<<<<

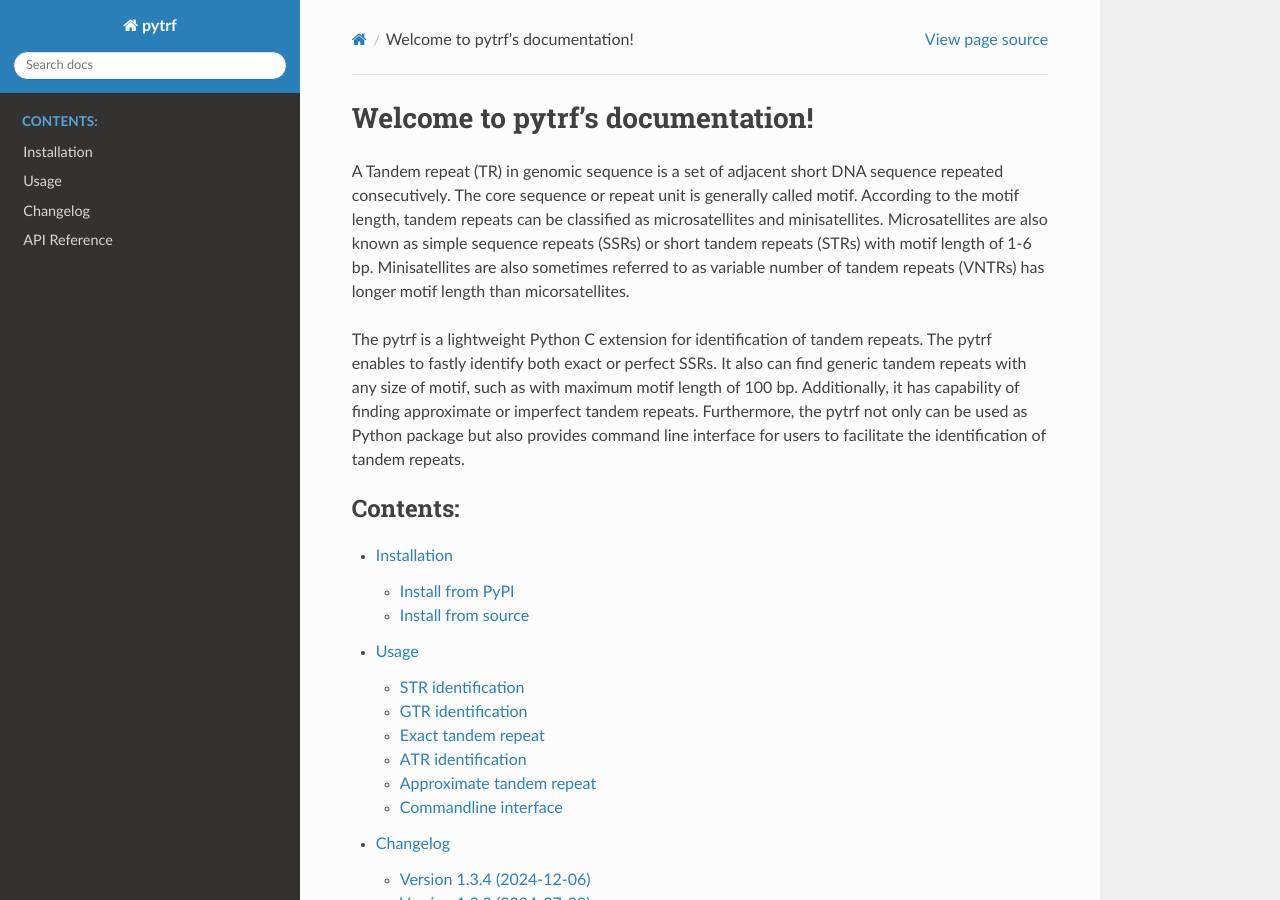
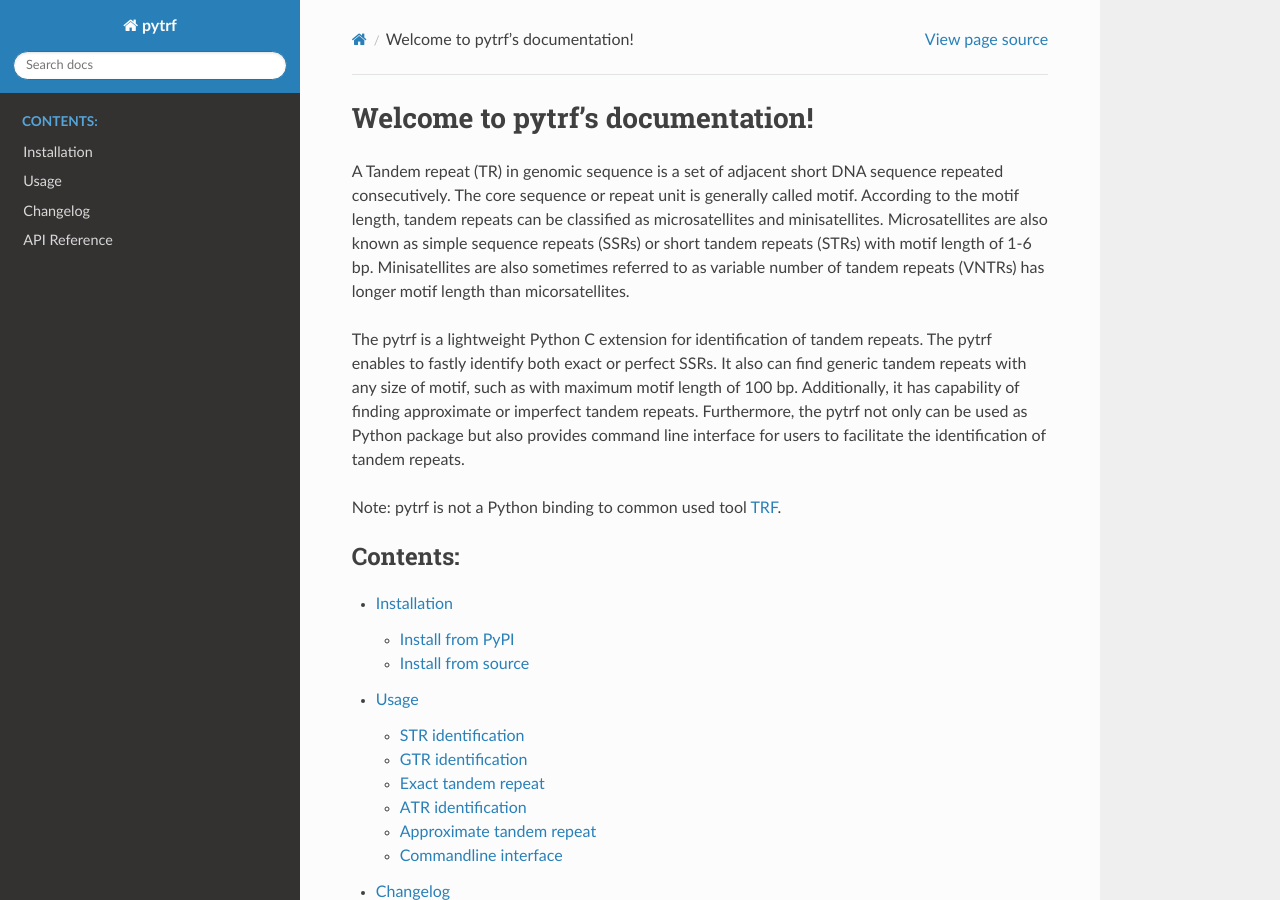
Before and after one commit to lmdu/pytrf, a Sphinx documentation site: the page built from docs/index.rst, in a window 1280 px wide and 900 px high. Built offline with Sphinx 7.4.7 and the Read the Docs theme 3.1.0, drawn with Linux system fonts in a browser that asks for light colours.

Commit message:
Update index.rst

```diff
--- a/docs/index.rst
+++ b/docs/index.rst
@@ -16,6 +16,8 @@ Additionally, it has capability of finding approximate or imperfect tandem repea
 Furthermore, the pytrf not only can be used as Python package but also provides command
 line interface for users to facilitate the identification of tandem repeats.
 
+Note: pytrf is not a Python binding to common used tool `TRF <https://tandem.bu.edu/trf/trf.html>`_.
+
 .. toctree::
    :maxdepth: 2
    :caption: Contents:
```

>>>>

Show every line above where "Python" is found.

 Furthermore, the pytrf not only can be used as Python package but also provides command
+Note: pytrf is not a Python binding to common used tool `TRF <https://tandem.bu.edu/trf/trf.html>`_.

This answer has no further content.